Acute Heart Failure

This is the first of what we hope will be a permanent feature, of the Roadside to Resus podcasts. We’ve been joined by James Yates, a Critical Care Paramedic with the Great Western Air Ambulance to make it a truly multidisciplinary team. Each monthly episode we’ll be discussing acute presentations, including the latest and most influential evidence base surrounding them.

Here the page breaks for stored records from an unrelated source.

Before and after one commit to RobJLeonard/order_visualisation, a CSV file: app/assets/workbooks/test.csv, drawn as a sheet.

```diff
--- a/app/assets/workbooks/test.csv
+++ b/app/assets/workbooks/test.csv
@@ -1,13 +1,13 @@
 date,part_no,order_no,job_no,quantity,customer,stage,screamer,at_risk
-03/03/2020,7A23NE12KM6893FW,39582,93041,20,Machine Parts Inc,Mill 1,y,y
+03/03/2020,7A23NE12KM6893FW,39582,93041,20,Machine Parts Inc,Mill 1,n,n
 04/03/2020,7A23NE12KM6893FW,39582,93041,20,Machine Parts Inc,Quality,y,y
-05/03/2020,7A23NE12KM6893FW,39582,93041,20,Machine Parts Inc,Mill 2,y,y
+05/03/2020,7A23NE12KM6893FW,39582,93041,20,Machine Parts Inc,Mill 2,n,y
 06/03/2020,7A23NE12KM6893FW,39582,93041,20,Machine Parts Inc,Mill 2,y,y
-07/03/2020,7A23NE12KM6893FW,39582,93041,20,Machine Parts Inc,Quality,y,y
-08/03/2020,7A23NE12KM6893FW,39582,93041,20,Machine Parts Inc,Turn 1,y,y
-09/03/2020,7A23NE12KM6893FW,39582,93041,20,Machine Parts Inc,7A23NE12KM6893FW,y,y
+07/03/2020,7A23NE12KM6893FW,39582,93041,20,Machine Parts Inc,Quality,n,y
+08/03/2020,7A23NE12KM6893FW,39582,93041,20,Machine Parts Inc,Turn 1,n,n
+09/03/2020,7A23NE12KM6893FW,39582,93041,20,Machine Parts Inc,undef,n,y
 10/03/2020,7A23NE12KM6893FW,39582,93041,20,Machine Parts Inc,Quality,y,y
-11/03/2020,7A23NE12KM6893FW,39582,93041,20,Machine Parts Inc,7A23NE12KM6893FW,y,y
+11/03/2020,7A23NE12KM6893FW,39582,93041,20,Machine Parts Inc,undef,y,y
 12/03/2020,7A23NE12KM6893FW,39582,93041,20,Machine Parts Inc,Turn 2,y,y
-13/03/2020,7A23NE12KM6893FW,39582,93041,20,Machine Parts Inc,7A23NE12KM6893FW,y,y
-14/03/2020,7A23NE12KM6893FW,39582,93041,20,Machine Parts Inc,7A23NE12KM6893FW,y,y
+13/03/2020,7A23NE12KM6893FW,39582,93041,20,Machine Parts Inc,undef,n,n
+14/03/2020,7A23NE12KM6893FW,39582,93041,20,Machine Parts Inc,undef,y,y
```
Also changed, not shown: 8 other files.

We really want  to break down some barriers between pre-hospital and in hospital teams and it soon becomes evident in this first podcast that many of the problems we face are shared throughout the patient journey and across disciplines!

We’re starting off with Acute Heart Failure and in the podcast we run through;

  • The underlying physiology and help explain the different problems we may find in each subset
  • The keys to diagnosis, including the most predictive parts of history and examination
  • We discuss the evidence base for treatment and the trends of use both pre and in-hospital
  • We talk about CPAP and whether the evidence supports it’s use
  • Finally, the direction that further treatment in the UK may move


Heart failure is a hugely common problem and when patients present in Acute Heart Failure (AHF) they can be BIG sick.

It can be easy to think of  the term AHF as an ultimate diagnosis, but getting upper in and a really good grip on the physiology leading to the failure of the cardiovascular system mean we can really tailor evaluation and treatment to the specific area our patients are suffering with.

First of all, whats the definition? Well the European Society of Cardiology (ESC) clarify it as the following;

AHF refers to rapid onset or worsening of symptoms and/or signs of HF. It is a life-threatening medical condition requiring urgent evaluation and treatment, typically leading to urgent hospital admission.

AHF may present as a first occurrence (de novo) or, more frequently, as a consequence of acute decompensation of chronic HF, and may be caused by primary cardiac dysfunction or precipitated by extrinsic factors, often in patients with chronic HF.

The ESC sub categorises AHF as follows, we refer to this in the podcast.

Once again we hope you find the podcast useful. Get in touch with any comments, questions or suggestions for further topics. Most of all don’t take our word for it, but make sure you delve into the references yourself and make up your own mind.



Leave a Reply

© 2024 The Resus Room